Legendre's constant is a mathematical constant occurring in a formula conjectured by Adrien-Marie Legendre to capture the asymptotic behavior of the prime-counting function . Its value is now known to be exactly 1.
Examination of available numerical evidence for known primes led Legendre to suspect that satisfies an approximate formula.
Legendre conjectured in 1808 that
where B is Legendre's constant. He guessed B to be about 1.08366, but regardless of its exact value, the existence of B implies the prime number theorem.
It is an immediate consequence of the proof of the prime number theorem under the form
Being evaluated to such a simple number has made the term Legendre's constant mostly only of historical value, with it often (technically incorrectly) being used to refer to Legendre's first guess 1.08366... instead.
Pierre Dusart proved in 2010
- for , and
- for . This is of the same form as
- with .
- Ribenboim, Paulo (2004). The Little Book of Bigger Primes. New York: Springer-Verlag. p. 188. ISBN 0-387-20169-6.
- Edmund Landau. Handbuch der Lehre von der Verteilung der Primzahlen, page 17. Third (corrected) edition, two volumes in one, 1974, Chelsea 1974
- J. Pintz. On Legendre's prime number formula. Amer. Math. Monthly 87 (1980), 733-735.
- Sur la distribution des zéros de la fonction et ses conséquences arithmétiques, Bulletin de la Société Mathématique de France, Vol. 24, 1896, pp. 199–220 Online
- La Vallée Poussin, C. Mém. Couronnés Acad. Roy. Belgique 59, 1-74, 1899

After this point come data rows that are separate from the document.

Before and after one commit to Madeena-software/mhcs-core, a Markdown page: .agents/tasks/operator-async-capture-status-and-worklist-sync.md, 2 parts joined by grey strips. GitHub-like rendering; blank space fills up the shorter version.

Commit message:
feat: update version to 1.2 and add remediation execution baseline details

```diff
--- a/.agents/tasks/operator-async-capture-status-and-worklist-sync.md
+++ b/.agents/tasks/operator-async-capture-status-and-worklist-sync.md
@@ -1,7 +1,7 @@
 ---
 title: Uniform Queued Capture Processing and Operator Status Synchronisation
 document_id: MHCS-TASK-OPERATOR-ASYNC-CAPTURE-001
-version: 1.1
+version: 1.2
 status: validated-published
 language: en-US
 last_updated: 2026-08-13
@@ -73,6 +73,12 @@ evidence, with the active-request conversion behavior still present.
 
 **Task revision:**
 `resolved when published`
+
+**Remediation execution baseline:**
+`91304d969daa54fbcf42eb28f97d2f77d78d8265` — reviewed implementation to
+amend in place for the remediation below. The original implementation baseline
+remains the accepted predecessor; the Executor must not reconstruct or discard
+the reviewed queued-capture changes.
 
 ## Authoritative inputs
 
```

- Dusart, Pierre. "ESTIMATES OF SOME FUNCTIONS OVER PRIMES WITHOUT R.H.". arxiv.org. Retrieved 22 April 2014.